■ Records shown
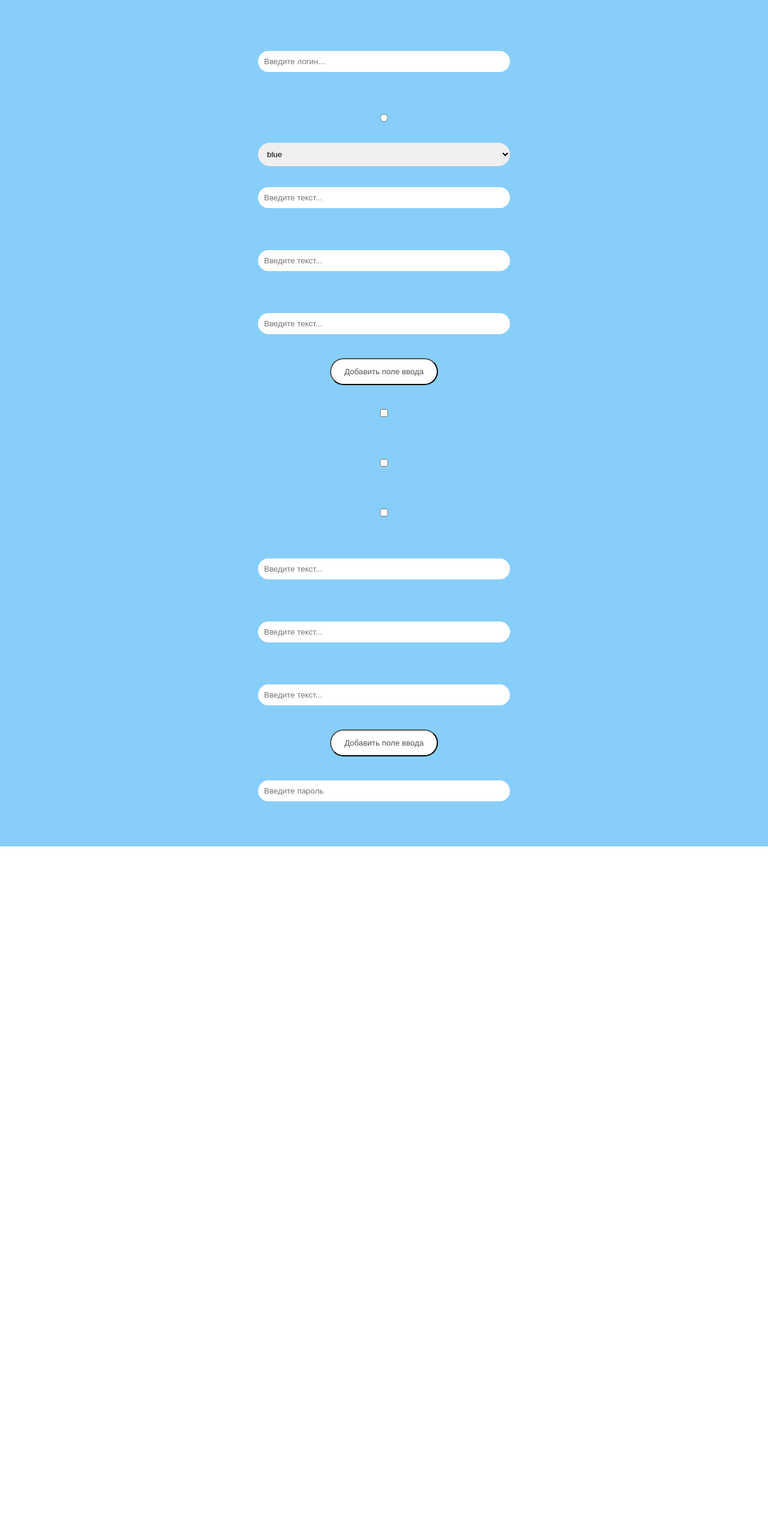
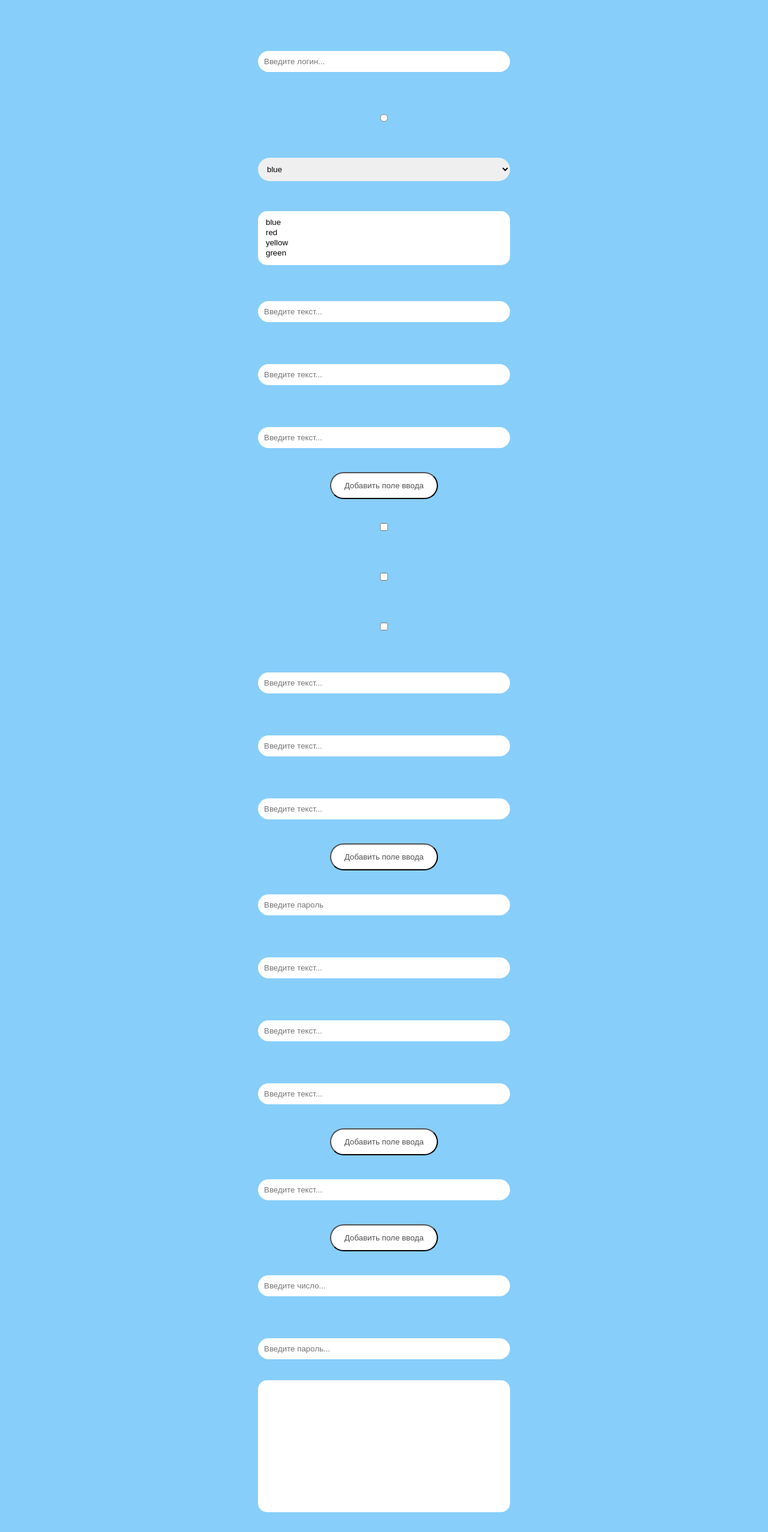
Before and after one commit to superhateyou/Form-Constructor, a React (Create React App) app: page / in a window 1280 px wide. Shown: the top 2554 px of the page at 60% size. Before the commit the page ends 1411 px from the top, so only its background shows below. Built offline with nearby package versions, Linux system fonts and the light colour scheme.

Commit message:
feat: added multi select field feature

```diff
--- a/src/App.js
+++ b/src/App.js
@@ -47,7 +47,12 @@ let arr = [
 {
     name: "Selection",
     type: "selectInput",
-    options : ["blue", "red"]
+    options : ["blue", "red", "yellow", "green"],
+},
+{
+    name: "ColorPalette",
+    type: "multiSelect",
+    options : ["blue", "red", "yellow", "green"]
 },
 {
     name : "Blog",
@@ -70,52 +75,43 @@ let arr = [
     name: "Password",
     placeholder: "Введите пароль",
     type: "passwordInput"
-}
-  // {
-  //     name : "Blog",
-  //     placeholder: "Введите текст...",
-  //     type: "multiInput",
-  //     quantity: 3
-  // },
-  // {
-  //     name : "Comments",
-  //     placeholder: "Введите текст...",
-  //     type: "multiInput",
-  //     quantity: 1
-  // },
-  // { //не готов
-  //     name : "input_multiple",
-  //     placeholder: "Введите текст...",
-  //     type: "text"
-  // },
-  // { //готов
-  //     name : "input_number",
-  //     placeholder: "Введите число...",
-  //     type: "numberInput"
-  // },
-  // { //готов
-  //     name : "input_pass",
-  //     placeholder: "Введите пароль...",
-  //     type: "passwordInput",
-  // },
-  // { //готов
-  //   name : "input_textarea",
-  //   placeholder: "Введите текст...",
-  //   type : "areaInput"
-  // },
-  // { //готов
-  //     name : "input_checkbox",
-  //     type : "checkInput"
-  // },
-  // { //готов
-  //     name : "input_checkbox",
-  //     type : "multiCheck",
-  //     quantity : 5
-  // },
-  // {
-  //     name : "input_multicheck",
-  //     type : "checkbox"
-  // }
+},
+  {
+      name : "Blog",
+      placeholder: "Введите текст...",
+      type: "multiInput",
+      quantity: 3
+  },
+  {
+      name : "Comments",
+      placeholder: "Введите текст...",
+      type: "multiInput",
+      quantity: 1
+  },
+  {
+      name : "input_number",
+      placeholder: "Введите число...",
+      type: "numberInput"
+  },
+  {
+      name : "input_pass",
+      placeholder: "Введите пароль...",
+      type: "passwordInput",
+  },
+  {
+    name : "input_textarea",
+    placeholder: "Введите текст...",
+    type : "areaInput"
+  },
+  {
+      name : "input_checkbox",
+      type : "checkInput"
+  },
+  {
+      name : "input_checkbox",
+      type : "multiCheck",
+      quantity : 5
+  }
 ]
 
 function App() {
--- a/src/components/editor/fieldtemplate.jsx
+++ b/src/components/editor/fieldtemplate.jsx
@@ -7,6 +7,7 @@ import { passwordInput } from './subcomponents/password'
 import { areaInput } from './subcomponents/textarea'
 import { radioInput } from './subcomponents/radio'
 import { selectInput } from './subcomponents/select'
+import { MultiSelect } from './subcomponents/multi_select'
 
 const keyHolder = {
     "textInput" : textInput,
@@ -17,10 +18,11 @@ const keyHolder = {
     "multiInput" : multiInput,
     "multiCheck" : multiCheck,
     "radioInput" : radioInput,
-    "selectInput" : selectInput
+    "selectInput" : selectInput,
+    "multiSelect" : MultiSelect
 }
 
-export const FieldTemplate = ({data, changeHandler, checkedHandler, multiInputHandler, multiCheckHandler}) => {
+export const FieldTemplate = ({data, changeHandler, checkedHandler, multiInputHandler, multiCheckHandler, multiSelectHandler}) => {
     for (const key in keyHolder) {
         if (key === data.type){
             const ComponentName = keyHolder[key]
@@ -30,6 +32,7 @@ export const FieldTemplate = ({data, changeHandler, checkedHandler, multiInputHa
                     checkedHandler={checkedHandler}
                     multiInputHandler={multiInputHandler}
                     multiCheckHandler={multiCheckHandler}
+                    multiSelectHandler={multiSelectHandler}
                 />
             )
         }
--- a/src/components/editor/formEditor.jsx
+++ b/src/components/editor/formEditor.jsx
@@ -23,6 +23,11 @@ export const FormEditor = ({arr}) => {
         setStatement({...statement, [stateName]: checkState })
     }
 
+    const multiSelectHandler = (selected, e) => {
+        const stateName = e.target.name
+        setStatement({...statement, [stateName]: selected })
+    }
+
     console.log(statement)
 
     return (
@@ -35,6 +40,7 @@ export const FormEditor = ({arr}) => {
                 checkedHandler={checkedHandler}
                 multiInputHandler={multiInputHandler}
                 multiCheckHandler={multiCheckHandler}
+                multiSelectHandler={multiSelectHandler}
            />)}
         </div>
     )
--- a/src/components/editor/formEditor.module.css
+++ b/src/components/editor/formEditor.module.css
@@ -67,9 +67,15 @@ textarea {
   }
 
   select {
+    margin: 25px 0;
     width: 420px;
     padding: 11px;
     border-radius: 45px;
     outline: none;
     border: none;
   }
+
+  .multiSelect {
+      border-radius: 15px;
+      overflow: hidden;
+  }
--- /dev/null
+++ b/src/components/editor/subcomponents/multi_select.jsx
@@ -0,0 +1,19 @@
+import { useState } from "react/cjs/react.development"
+import styles from './../formEditor.module.css'
+
+export const MultiSelect = ({data, multiSelectHandler}) => {
+    const [selected, setSelected] = useState('')
+    const selectHandler = (e) => {
+        const updatedSelections = [...e.target.options]
+      .filter(option => option.selected)
+      .map(x => x.value);
+        setSelected(updatedSelections)
+        multiSelectHandler(selected, e)
+    }
+
+    return <select className={styles.multiSelect} name={data.name} multiple={true} key={data.key} onChange={e => {selectHandler(e)}}>
+                {data.options.map(elem => <option value={elem} name={elem} key={data.key + elem}>
+                    {elem}
+                </option>)}
+            </select>
+}
```
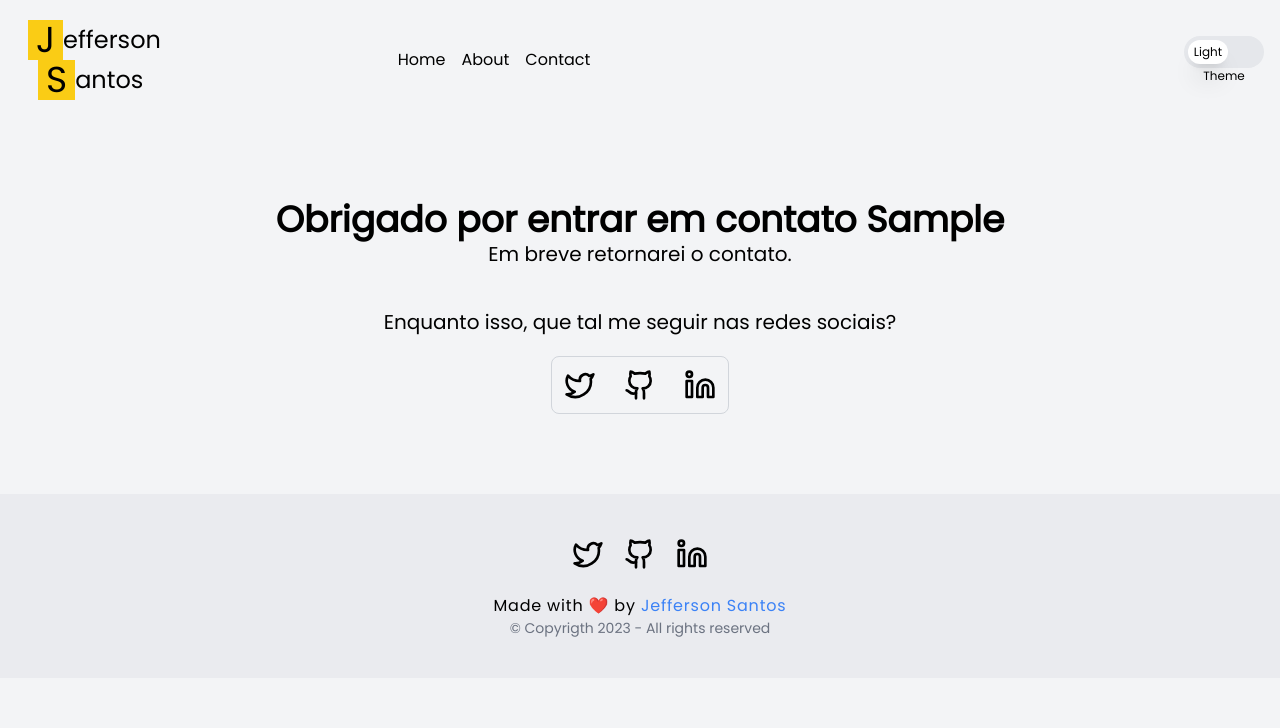
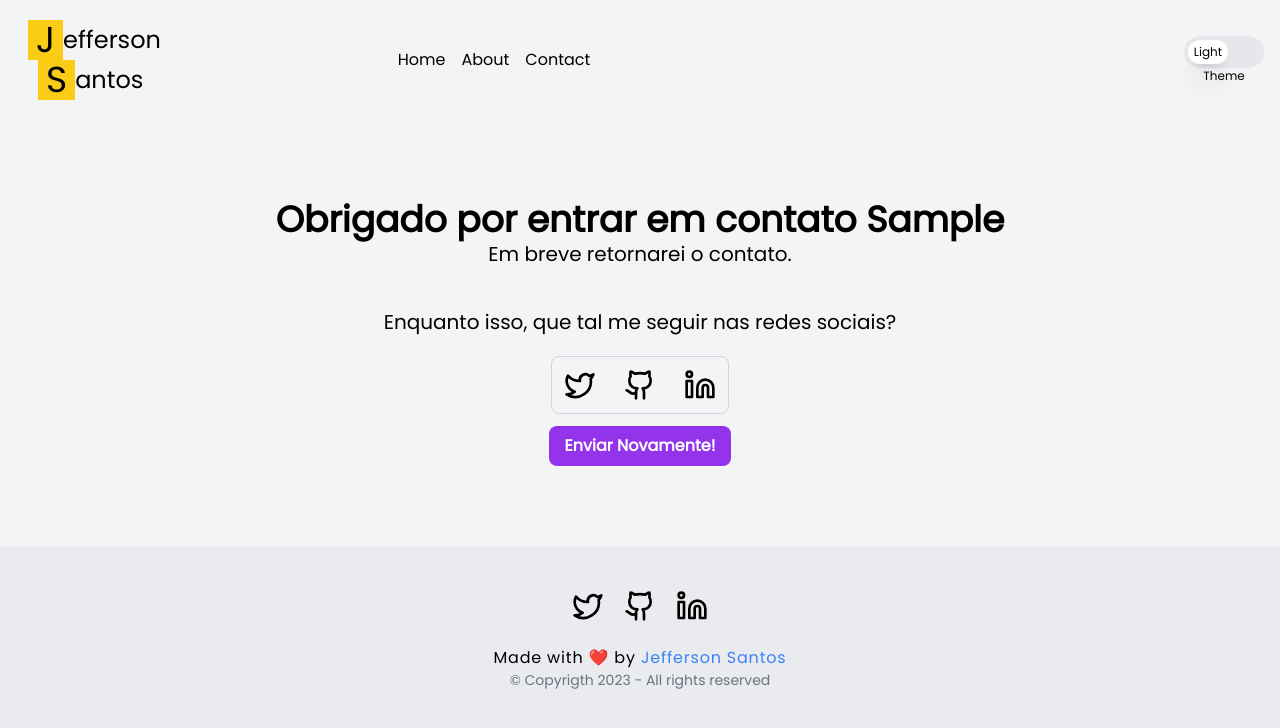
Before and after one commit to jeffersondrs/Portfolio, a Next.js app: page /contact in a window 1280 px wide. Both pictures are taken after typing "Sample", "name@example.com", "Sample" into the empty fields and a click on the button "Enviar". Shown: the top 728 px of the page. Built offline with nearby package versions, Linux system fonts and the light colour scheme; no server answers.

Commit message:
form update

```diff
--- a/src/components/FormContact.tsx
+++ b/src/components/FormContact.tsx
@@ -47,7 +47,19 @@ export default function FormContact() {
   };
 
   if (isSubmit) {
-    return <ThankYouSubmit name={formmulary.name} />;
+    return (
+      <div className="flex flex-col justify-center items-center gap-3">
+        <ThankYouSubmit name={formmulary.name} />
+        <button
+          onClick={() => {
+            window.location.reload();
+          }}
+          className="flex flex-row items-center justify-center gap-2 bg-purple-600 hover:bg-purple-700 text-white font-bold py-2 px-4 rounded-lg"
+        >
+          Enviar Novamente!
+        </button>
+      </div>
+    );
   }
 
   return (
```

■ What needs to be done
Take from the listing above each line in which the string "quantity" is found.

■ Task result
-  //     quantity: 3
-  //     quantity: 1
-  //     quantity : 5
+      quantity: 3
+      quantity: 1
+      quantity : 5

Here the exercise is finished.